It takes a while to get into the flow of a Smokin’ Aces. Here is a film that wants to do so much in such a short window of time that it doesn’t give you any time to adjust before it’s throwing tons of names, personalities, and back stories at you. It’s the kind of film that wants you to watch it again right away after you have some clue as to what’s going on, just so its beginning doesn’t come across as terribly confusing. Eventually, you settle in.
That doesn’t really make the film good, but at least you’ll be able to follow what is happening. When you get in sync with it rhythm and you “get” where each character is coming from — it helps that some of them are killed early on, too — it makes the experience a lot more enjoyable.
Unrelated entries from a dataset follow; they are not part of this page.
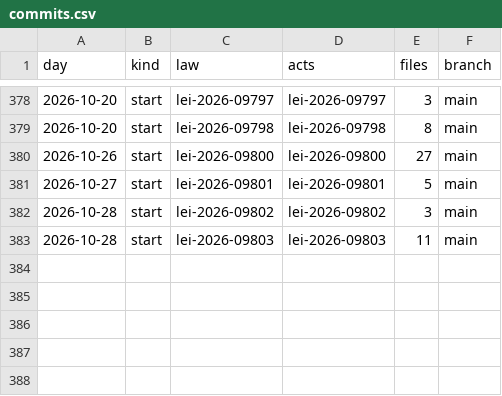
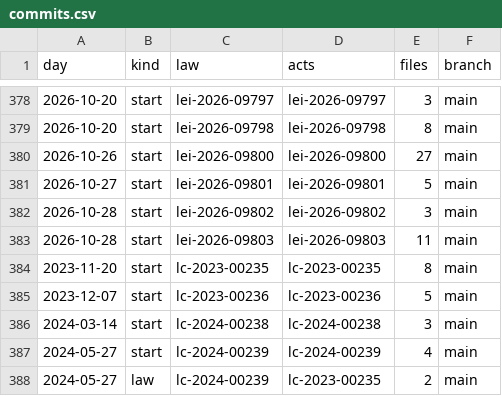
Before and after one commit to lexifina/brazil-divinopolis-city-law, a CSV file: data/commits.csv, drawn as a sheet; only a part is shown, gaps mark what is left out.

Commit message:
Documentation, tables, tools and REPRODUCE.md
Appended 5 commits to a18954a43379; corpus sha256 882fd0c6165ae4aad1733fa2f4b5b387f8f2b9f37ba759503df4454a18ea70d7, data retrieved 2026-11-05.

```diff
--- a/data/commits.csv
+++ b/data/commits.csv
@@ -383 +383,6 @@ day,kind,law,acts,files,branch
 2026-10-28,start,lei-2026-09803,lei-2026-09803,11,main
+2023-11-20,start,lc-2023-00235,lc-2023-00235,8,main
+2023-12-07,start,lc-2023-00236,lc-2023-00236,5,main
+2024-03-14,start,lc-2024-00238,lc-2024-00238,3,main
+2024-05-27,start,lc-2024-00239,lc-2024-00239,4,main
+2024-05-27,law,lc-2024-00239,lc-2023-00235,2,main
```
Also changed, not shown: data/laws.csv, 17 other files.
Think of this as Snatch meets Ocean’s Eleven crossed with Reservoir Dogs, and you’ll have a good idea of just how much attention it’s going to take to properly follow. Writer/director Joe Carnahan wants to blend all of these films together, and while he’s moderately successful, the result is worse than those all of the elements making it up.
The basic idea here is that there’s one man who needs killing/capturing/protecting, depending on what your character’s motivations are. He, a Vegas-magician-turned-gangster named Aces Israel (Jeremy Piven), is located in the penthouse suite of a fancy hotel. A bunch of assassins are trying to kill him. A couple of FBI agents are hoping to capture him. A few of his bodyguards want to protect him. There are too many characters to begin listing who they are and what they’re specifically doing.
Okay, so you’ve got the first third of the film as pure exposition, the second third where everything happens, and then a final third to wrap it all up, including the reveal and explanation of any betrayals that had occurred up to that point. That’s okay, I think, except that none of the exposition winds up being terribly important, and none of the reveals at the end matter, either. Essentially, we have 1/3 of a good movie here, while the rest is more worthless than worthwhile.
Don’t get me wrong here: When the action is going on in this hotel, and there are a bunch of people fighting each other in order to get to this one man, Smokin’ Aces is a lot of fun. It has a lot of good/noteworthy actors, it’s excessively violent, and it’s highly stylized. There’s always something to look at because of the way that it was shot and put together, and if the whole production contained the manic energy that this middle third did, it would probably be a film that is definitely worth your time.
I will say that the final scene of Smokin’ Aces is fantastic. I won’t spoil it, obviously, but it’s a wonderfully constructed point in the film. It is completely dependent on one actor’s performance, and it winds up being a haunting and powerful moment. That final shot is going to be something that you’ll remember for a good length of time. If there’s no other reason to watch this movie, it’s because of its finale. This is only ruined by the fact that few of the events surrounding it matter.
That’s really the big problem I have with Smokin’ Aces. For a film that spends so much time introducing its plot and characters, it doesn’t really have a reason to do either. The central premise is fairly easy to describe, and the characters are thin caricatures and nothing more. They’re all colorful and we can tell them apart quite easily, but there’s nothing to any of them, which makes it feel as if there’s no reason for us to have to spend so much time with them at the beginning.
One of the most refreshing elements of Smokin’ Aces is in regards to its casting. There are some big names in the film — Ray Liotta, Ben Affleck, Jason Bateman, Ryan Reynolds, Andy Garcia, among others — and you expect them to live to the end because they’re big names. That’s not what happens. Some of the early deaths are surprising simply because of the actor playing the character is well-known and you expect to see them show up for longer than what winds up amounting to little more than a cameo.
This is a film that tries to do something fresh. You have to give it credit for that. It doesn’t completely — or even mostly — work, but the attempt at something slightly original can always be appreciated. It’s a sometimes fun, sometimes worthless, experiment, and I can applaud it for that. The good points make the bad ones worth sitting through, and while the story and characters aren’t worth paying attention to, wouldn’t that really be a bonus? It’s just a shame that the movie spends so much time on them; if it jumped almost straight into the action, it might have been more successful.
Smokin’ Aces isn’t a success, but it comes close enough that it’s almost worthwhile, just to see the middle section play out. The ending scene of the film is also very impressive, and I know that I probably won’t be able to forget it for a long time. This is a film with a strong cast who play forgettable characters, and a convoluted and confusing plot that ultimately doesn’t matter a whole lot. It’s a fascinating production, even if it isn’t terribly good.